START Data for processing

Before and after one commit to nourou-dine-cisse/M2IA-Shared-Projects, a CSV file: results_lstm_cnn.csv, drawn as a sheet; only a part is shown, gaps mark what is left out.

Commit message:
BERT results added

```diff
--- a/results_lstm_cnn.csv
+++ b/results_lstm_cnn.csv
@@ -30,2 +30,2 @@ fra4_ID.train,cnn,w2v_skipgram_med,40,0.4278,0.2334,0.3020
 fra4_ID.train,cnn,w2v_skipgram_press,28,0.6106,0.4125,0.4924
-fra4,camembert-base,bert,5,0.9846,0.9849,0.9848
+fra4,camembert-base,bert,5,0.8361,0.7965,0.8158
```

END Data for processing
START Data for processing

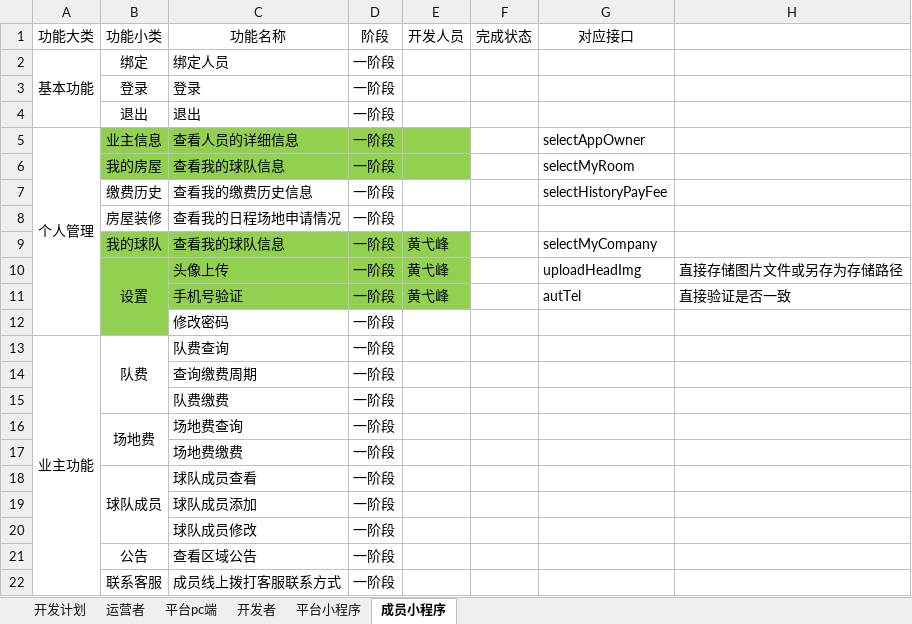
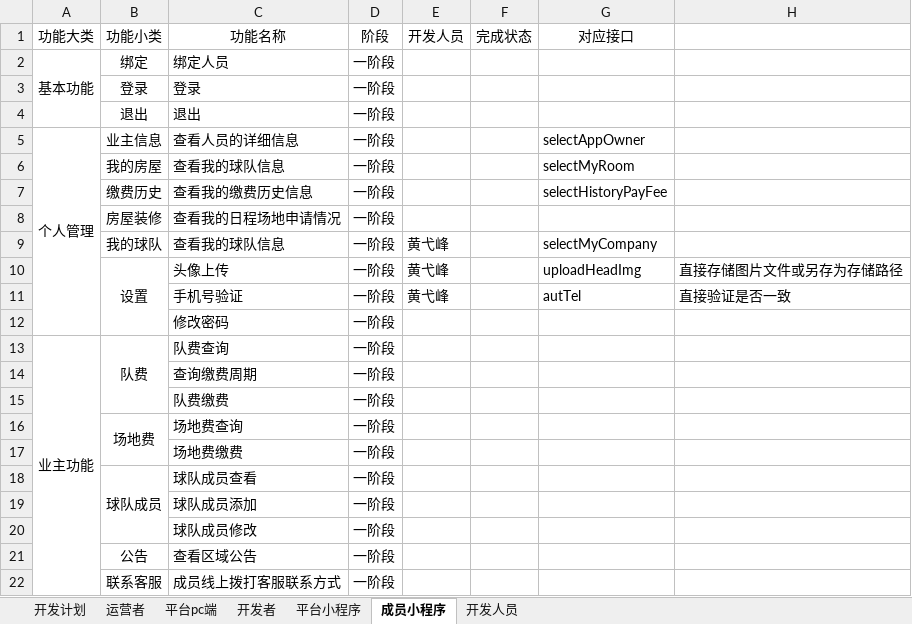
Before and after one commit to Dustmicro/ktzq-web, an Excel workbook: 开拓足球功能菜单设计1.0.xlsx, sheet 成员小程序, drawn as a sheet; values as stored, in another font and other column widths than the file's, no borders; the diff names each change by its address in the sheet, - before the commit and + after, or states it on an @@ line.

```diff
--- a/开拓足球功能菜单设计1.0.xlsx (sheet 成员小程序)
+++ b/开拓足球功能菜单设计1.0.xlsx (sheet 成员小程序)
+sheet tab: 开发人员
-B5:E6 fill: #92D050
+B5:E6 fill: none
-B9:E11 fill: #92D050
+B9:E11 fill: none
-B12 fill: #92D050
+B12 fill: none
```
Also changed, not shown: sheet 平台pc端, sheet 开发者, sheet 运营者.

END Data for processing
START Data for processing

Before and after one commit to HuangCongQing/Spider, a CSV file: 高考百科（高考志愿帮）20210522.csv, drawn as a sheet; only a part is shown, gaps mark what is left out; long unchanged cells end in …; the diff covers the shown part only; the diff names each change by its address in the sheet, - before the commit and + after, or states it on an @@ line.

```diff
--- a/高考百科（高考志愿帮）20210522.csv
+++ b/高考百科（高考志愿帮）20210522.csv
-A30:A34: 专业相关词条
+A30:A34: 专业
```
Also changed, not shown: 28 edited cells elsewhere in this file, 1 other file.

END Data for processing

Task item: From the listing above, the lines starting with the one that has "Before and after one commit to HuangCongQing/Spider, a" and running through the one that has "Also changed, not shown: 28" should be copied exactly, ends included.

Response to this task:
Before and after one commit to HuangCongQing/Spider, a CSV file: 高考百科（高考志愿帮）20210522.csv, drawn as a sheet; only a part is shown, gaps mark what is left out; long unchanged cells end in …; the diff covers the shown part only; the diff names each change by its address in the sheet, - before the commit and + after, or states it on an @@ line.

```diff
--- a/高考百科（高考志愿帮）20210522.csv
+++ b/高考百科（高考志愿帮）20210522.csv
-A30:A34: 专业相关词条
+A30:A34: 专业
```
Also changed, not shown: 28 edited cells elsewhere in this file, 1 other file.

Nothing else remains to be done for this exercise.